Traditionally, UDOT contractors would record on paper the location of an animal carcass to the nearest highway mile marker and submit the data to be entered into a spreadsheet. The process resulted in errors from semi-legible notes, and weeks could elapse before the information became available to transportation and wildlife officials.
“It was my job to make sense of all of it, but it was really hard,” said Daniel Olson, the USU wildlife biologist tasked with sorting through all of the hand-gathered roadkill data for his dissertation.
As a result, Olson says, the app was born out of necessity and to increase efficiency and accuracy. He and his colleagues designed an app that seamlessly loads GPS-tagged entries into a central database that can be accessed through a website, both in text and map form. As a result, those in the field can more accurately record the precise location of each carcass, in addition to the species and gender of the animal.
During the first year testing the app, the contractors conducted twice-weekly patrols over 1,700 miles of roadway, or about 4 percent of the state’s roads. They logged 6,822 carcasses—85 percent of which were mule deer—according to the results published in the June issue of the Public Library of Science journal “PLoS One”.
Olson reports the app reduced the normal data entry error rate—about 10 percent—to virtually zero, while location errors decreased by 99 percent. The increased efficiency also saved about 150 hours of fieldwork.
In addition to revealing accurate numbers of wildlife fatalities, USU Research Assistant Professor Patricia Cramer said the app could aid transportation managers to identify areas prone to collisions and adjust accordingly.
“The roadkill app has really helped us see where the hotspots are and where there might be holes in the fence,” she said. “So we’ve actually gone and followed the data that shows where the animals are getting onto the road and getting killed, and then looking for the holes in the fence and fixing them.”
For the present time, the app is available only to UDOT, DWR and research officials who collect the carcasses, though that might change in the future.
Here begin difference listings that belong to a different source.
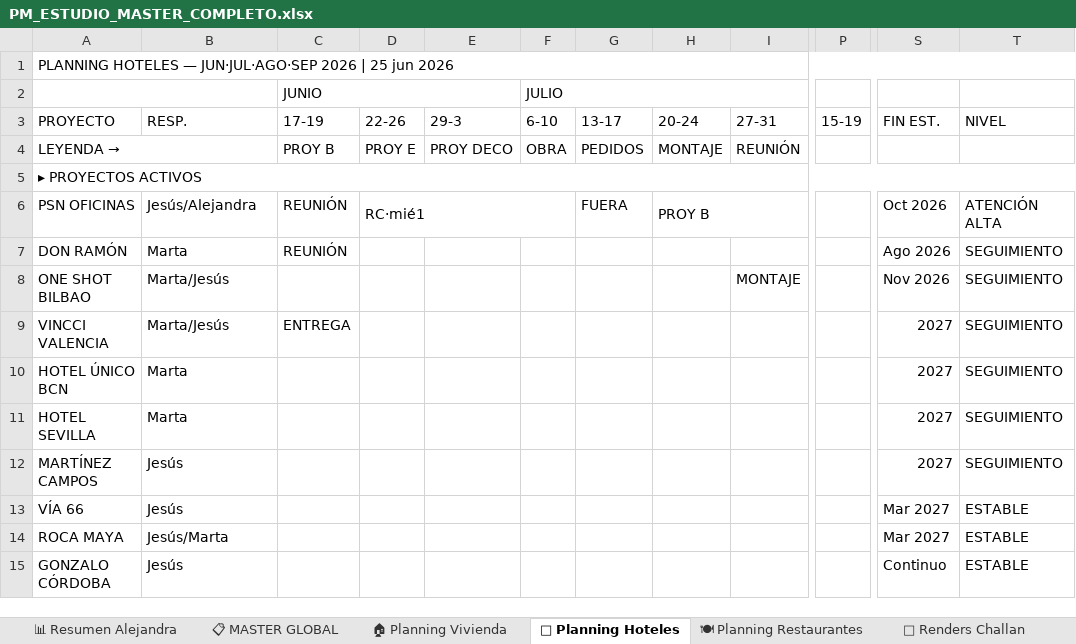
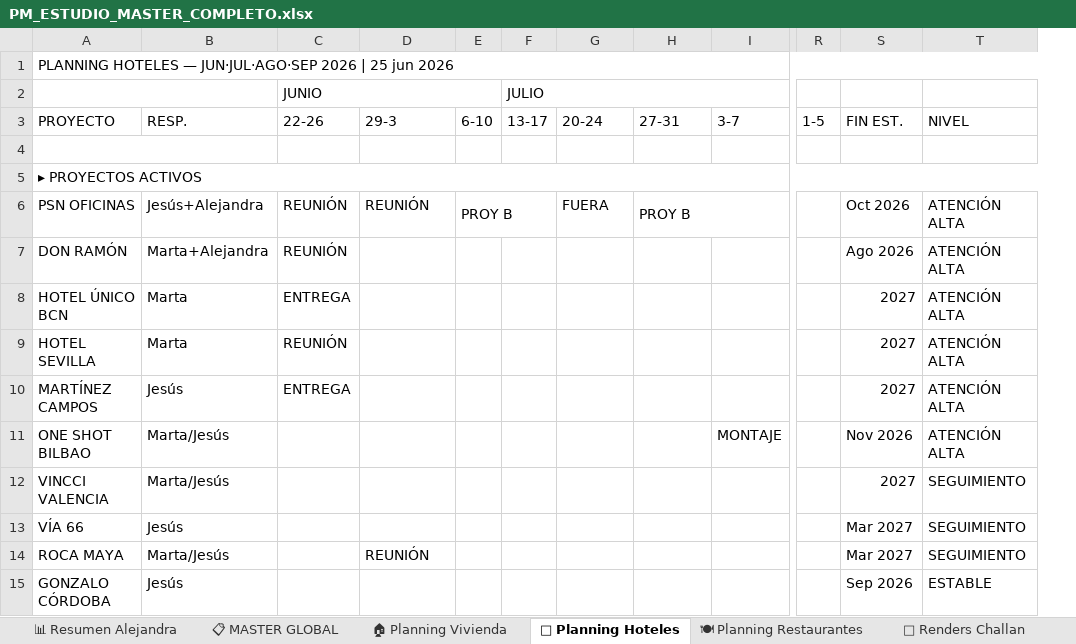
Before and after one commit to javierjimenezcisneros-create/apds-pm-estudio, an Excel workbook: PM_ESTUDIO_MASTER_COMPLETO.xlsx, sheet 🏨 Planning Hoteles, drawn as a sheet; only a part is shown, gaps mark what is left out; values as stored, in another font and other column widths than the file's, no cell formats; removed rows and columns are numbered as before the commit, all else as after; rows hold the shown columns only; the diff covers the shown part only; the diff names each change by its address in the sheet, - before the commit and + after, or states it on an @@ line.

```diff
--- a/PM_ESTUDIO_MASTER_COMPLETO.xlsx (sheet 🏨 Planning Hoteles)
+++ b/PM_ESTUDIO_MASTER_COMPLETO.xlsx (sheet 🏨 Planning Hoteles)
-column D, rows 3-6: 22-26 | PROY E |  | RC·mié1
+column E, rows 3-6: 6-10 |  |  | PROY B
-column P, row 3: 15-19
+column R, row 3: 1-5
-C3 (JUNIO): 17-19
+C3 (JUNIO): 22-26
-F3 (JULIO): 6-10
+F3 (JULIO): 13-17
-G3: 13-17
+G3: 20-24
-H3: 20-24
+H3: 27-31
-I3: 27-31
+I3: 3-7
-row 4: LEYENDA → |  | PROY B | PROY E | PROY DECO | OBRA | PEDIDOS | MONTAJE | REUNIÓN
+row 4: (empty)
-B6: Jesús/Alejandra
+B6: Jesús+Alejandra
-D6: (empty)
+D6: REUNIÓN
-B7: Marta
+B7: Marta+Alejandra
-T7: SEGUIMIENTO
+T7: ATENCIÓN ALTA
-row 8: ONE SHOT BILBAO | Marta/Jesús |  |  |  |  |  |  | MONTAJE |  | Nov 2026 | SEGUIMIENTO
-row 9: VINCCI VALENCIA | Marta/Jesús | ENTREGA |  |  |  |  |  |  |  | 2027 | SEGUIMIENTO
-C8 (JUNIO): (empty)
+C8 (JUNIO): ENTREGA
-T8:T10: SEGUIMIENTO
+T8:T10: ATENCIÓN ALTA
-C9 (JUNIO): (empty)
+C9 (JUNIO): REUNIÓN
-C10 (JUNIO): (empty)
+C10 (JUNIO): ENTREGA
+row 11: ONE SHOT BILBAO | Marta/Jesús |  |  |  |  |  |  | MONTAJE |  | Nov 2026 | ATENCIÓN ALTA
+row 12: VINCCI VALENCIA | Marta/Jesús |  |  |  |  |  |  |  |  | 2027 | SEGUIMIENTO
-T13:T14: ESTABLE
+T13:T14: SEGUIMIENTO
-B14: Jesús/Marta
+B14: Marta/Jesús
-D14: (empty)
+D14: REUNIÓN
-S15: Continuo
+S15: Sep 2026
```
Also changed, not shown: 3 added rows, 4 removed rows, 23 edited cells and merged cells elsewhere in this sheet, sheet 📅 Vacaciones, sheet 📋 MASTER GLOBAL, sheet 📊 Resumen Alejandra, sheet 🏠 Planning Vivienda, sheet 🍽 Planning Restaurantes, sheet 🎨 Renders Challan, 2 more sheets, cell formats.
“If we want a complete handle on what’s happening,” said Olson, “we’ll need to extend it to citizen scientists.”